The purpose of this study was to determine if vitamin D status before supplementation influences the cytokine response after supplemental vitamin D. Forty-six reportedly healthy adults (mean(SD); age, 32(7) y; body mass index (BMI), 25.3(4.5) kg/m2; serum 25-hydroxyvitamin D (25(OH)D), 34.8(12.2) ng/mL) were randomly assigned (double blind) to one of three groups: (1) placebo (n = 15), or supplemental vitamin D (cholecalciferol) at (2) 4000 (n = 14) or (3) 8000 IU (n = 17). Supplements were taken daily for 35 days. Fasting blood samples were obtained before (Baseline, Bsl) and 35-days after (35-d) supplementation. Serum 25(OH)D, 1,25-dihydroxyvitamin D (1,25(OH)D), cytokines, and intact parathyroid hormone with calcium were measured in each blood sample.
Supplemental vitamin D increased serum 25(OH)D (4000 IU, ≈29%; 8000 IU, ≈57%) and 1,25(OH)D (4000 IU, ≈12%; 8000 IU, ≈38%) without altering intact parathyroid hormone or calcium.
The vitamin D metabolite increases in the supplemental vitamin D groups (n = 31) were dependent on initial levels as serum 25(OH)D (r = −0.63, p < 0.05) and 1,25(OH)D (r = −0.45, p < 0.05) at Bsl correlated with their increases after supplementation.
Supplemental vitamin D increased interferon (IFN)-γ and interleukin (IL)-10 in subjects that were vitamin D insufficient (serum 25(OH)D < 29 ng/mL) compared to sufficient (serum 25(OH)D ⩾ 30 ng/mL) at Bsl.

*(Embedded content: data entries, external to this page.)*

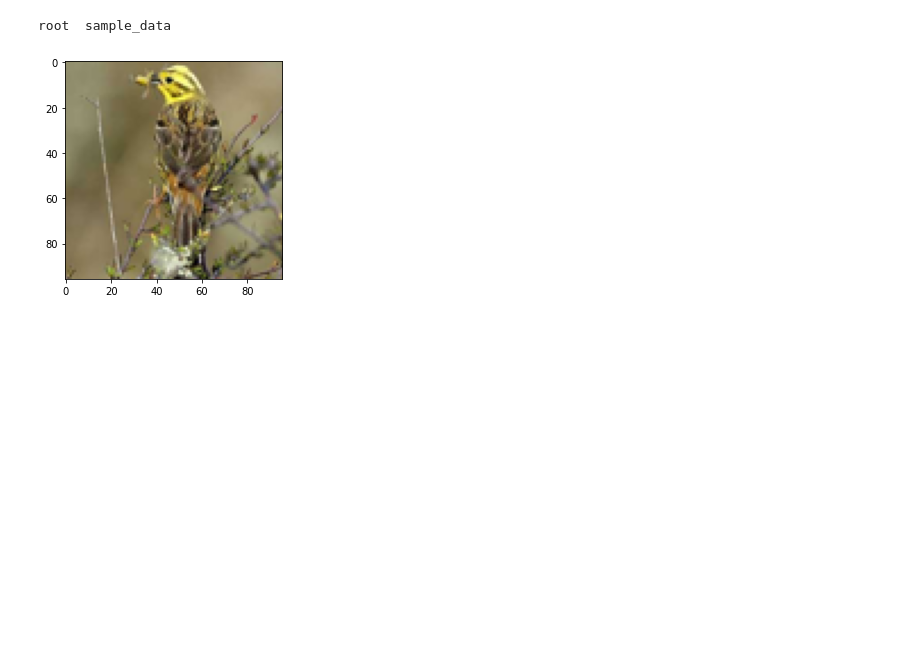
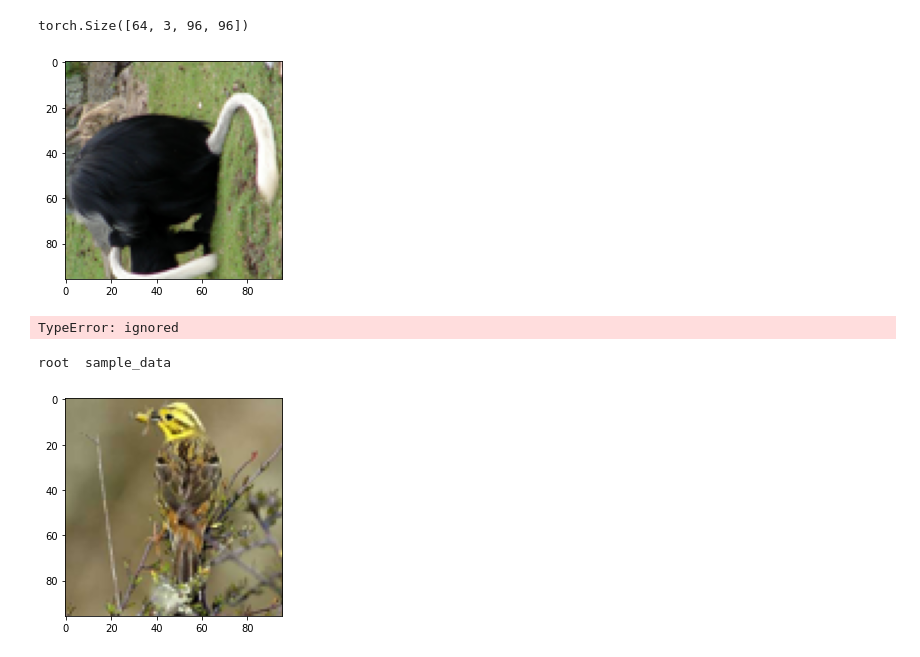
Before and after one commit to abhishek-rr/CV-Image-inpaining, a Jupyter notebook: CV_v1.ipynb, the cells around one changed output. Saved outputs shown, nothing was run; the diff lists cells and outputs as text; code cells hidden in the pictures; blank space fills up the shorter version.

```diff
--- a/CV_v1.ipynb
+++ b/CV_v1.ipynb
@@ -45,3 +36,10 @@ def plot_image(encoded_image):
     image = np.transpose(encoded_image, (2, 1, 0))
     plt.imshow(image)
     plt.show()
+# %%
+transform = transforms.Compose([
+    # you can add other transformations in this list
+    transforms.ToTensor()
+])
+
+dataset_object = dset.STL10(root ='./root' , download = True, transform= transform)
@@ -48,3 +48,25 @@ def plot_image(encoded_image):
+# %%
+data_loader = torch.utils.data.DataLoader(dataset= dataset_object,
+                                          batch_size=64,
+                                          shuffle=True)
+# %%
+dataiter = iter(data_loader)
+# %%
+x, y = dataiter.next()
+# %%
+x.shape
+# %% [output]
+torch.Size([64, 3, 96, 96])
+# %%
+plot_image(x[6])
+# %% [output]
+[figure, added]
+# %%
+for index, batch in enumerate(data_loader):
+  print(batch)
+  break
+# %% [output]
+TypeError: ignored
 # %%
 !ls
 # %% [output]
```
Also changed, not shown: parts of 3 cells of this notebook.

We conclude that supplemental vitamin D increase a pro- and anti-inflammatory cytokine in those with initially low serum 25(OH)D.